START Material for this task

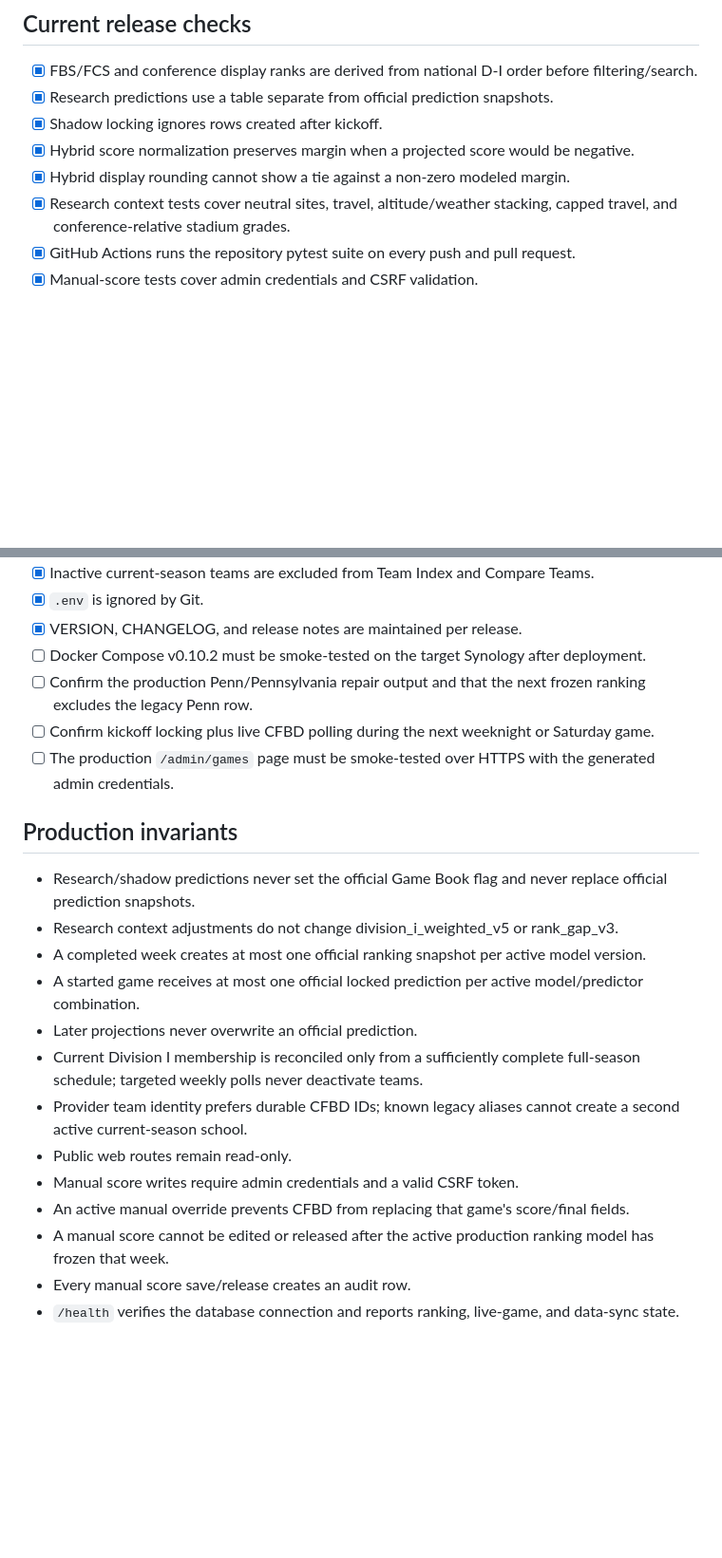
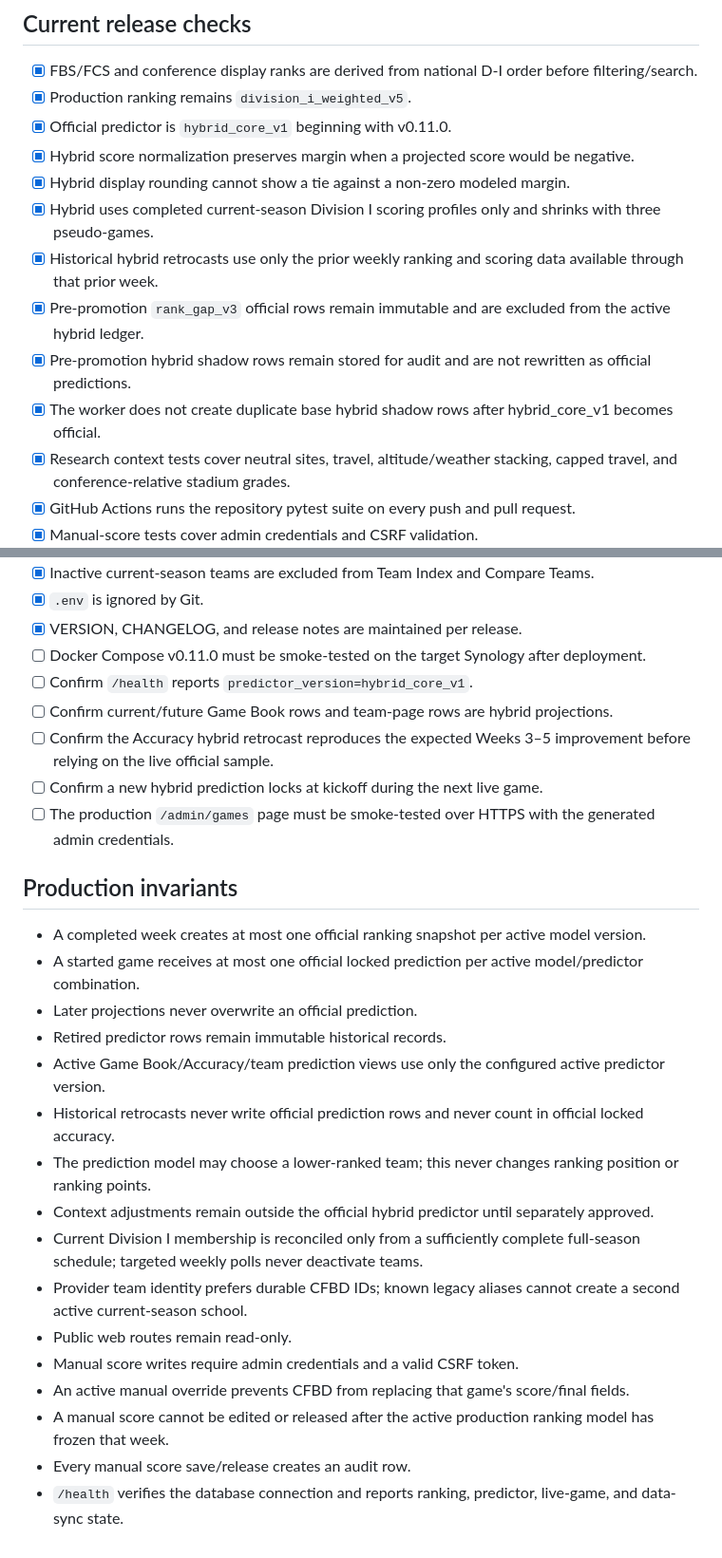
Before and after one commit to larrybillinger/NCAA_BCS_RANKING_CALCULATOR, a Markdown page: docs/validation.md, 2 parts joined by grey strips. Shown at 95% size. Drawn GitHub-style; blank space fills up the shorter version.

Commit message:
Update validation invariants for official hybrid predictor

```diff
--- a/docs/validation.md
+++ b/docs/validation.md
@@ -2,10 +2,15 @@
 
 ## Current release checks
 - [x] FBS/FCS and conference display ranks are derived from national D-I order before filtering/search.
-- [x] Research predictions use a table separate from official prediction snapshots.
-- [x] Shadow locking ignores rows created after kickoff.
+- [x] Production ranking remains `division_i_weighted_v5`.
+- [x] Official predictor is `hybrid_core_v1` beginning with v0.11.0.
 - [x] Hybrid score normalization preserves margin when a projected score would be negative.
 - [x] Hybrid display rounding cannot show a tie against a non-zero modeled margin.
+- [x] Hybrid uses completed current-season Division I scoring profiles only and shrinks with three pseudo-games.
+- [x] Historical hybrid retrocasts use only the prior weekly ranking and scoring data available through that prior week.
+- [x] Pre-promotion `rank_gap_v3` official rows remain immutable and are excluded from the active hybrid ledger.
+- [x] Pre-promotion hybrid shadow rows remain stored for audit and are not rewritten as official predictions.
+- [x] The worker does not create duplicate base hybrid shadow rows after hybrid_core_v1 becomes official.
 - [x] Research context tests cover neutral sites, travel, altitude/weather stacking, capped travel, and conference-relative stadium grades.
 - [x] GitHub Actions runs the repository pytest suite on every push and pull request.
 - [x] Manual-score tests cover admin credentials and CSRF validation.
@@ -23,17 +28,22 @@
 - [x] Inactive current-season teams are excluded from Team Index and Compare Teams.
 - [x] `.env` is ignored by Git.
 - [x] VERSION, CHANGELOG, and release notes are maintained per release.
-- [ ] Docker Compose v0.10.2 must be smoke-tested on the target Synology after deployment.
-- [ ] Confirm the production Penn/Pennsylvania repair output and that the next frozen ranking excludes the legacy Penn row.
-- [ ] Confirm kickoff locking plus live CFBD polling during the next weeknight or Saturday game.
+- [ ] Docker Compose v0.11.0 must be smoke-tested on the target Synology after deployment.
+- [ ] Confirm `/health` reports `predictor_version=hybrid_core_v1`.
+- [ ] Confirm current/future Game Book rows and team-page rows are hybrid projections.
+- [ ] Confirm the Accuracy hybrid retrocast reproduces the expected Weeks 3–5 improvement before relying on the live official sample.
+- [ ] Confirm a new hybrid prediction locks at kickoff during the next live game.
 - [ ] The production `/admin/games` page must be smoke-tested over HTTPS with the generated admin credentials.
 
 ## Production invariants
-- Research/shadow predictions never set the official Game Book flag and never replace official prediction snapshots.
-- Research context adjustments do not change division_i_weighted_v5 or rank_gap_v3.
 - A completed week creates at most one official ranking snapshot per active model version.
 - A started game receives at most one official locked prediction per active model/predictor combination.
 - Later projections never overwrite an official prediction.
+- Retired predictor rows remain immutable historical records.
+- Active Game Book/Accuracy/team prediction views use only the configured active predictor version.
+- Historical retrocasts never write official prediction rows and never count in official locked accuracy.
+- The prediction model may choose a lower-ranked team; this never changes ranking position or ranking points.
+- Context adjustments remain outside the official hybrid predictor until separately approved.
 - Current Division I membership is reconciled only from a sufficiently complete full-season schedule; targeted weekly polls never deactivate teams.
 - Provider team identity prefers durable CFBD IDs; known legacy aliases cannot create a second active current-season school.
 - Public web routes remain read-only.
@@ -41,4 +51,4 @@
 - An active manual override prevents CFBD from replacing that game's score/final fields.
 - A manual score cannot be edited or released after the active production ranking model has frozen that week.
 - Every manual score save/release creates an audit row.
-- `/health` verifies the database connection and reports ranking, live-game, and data-sync state.
+- `/health` verifies the database connection and reports ranking, predictor, live-game, and data-sync state.
```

END Material for this task

▶ **Prompt**: Within the records above, count the lines that hold the word "docs" and give only that number.

▶ **Your response**: 3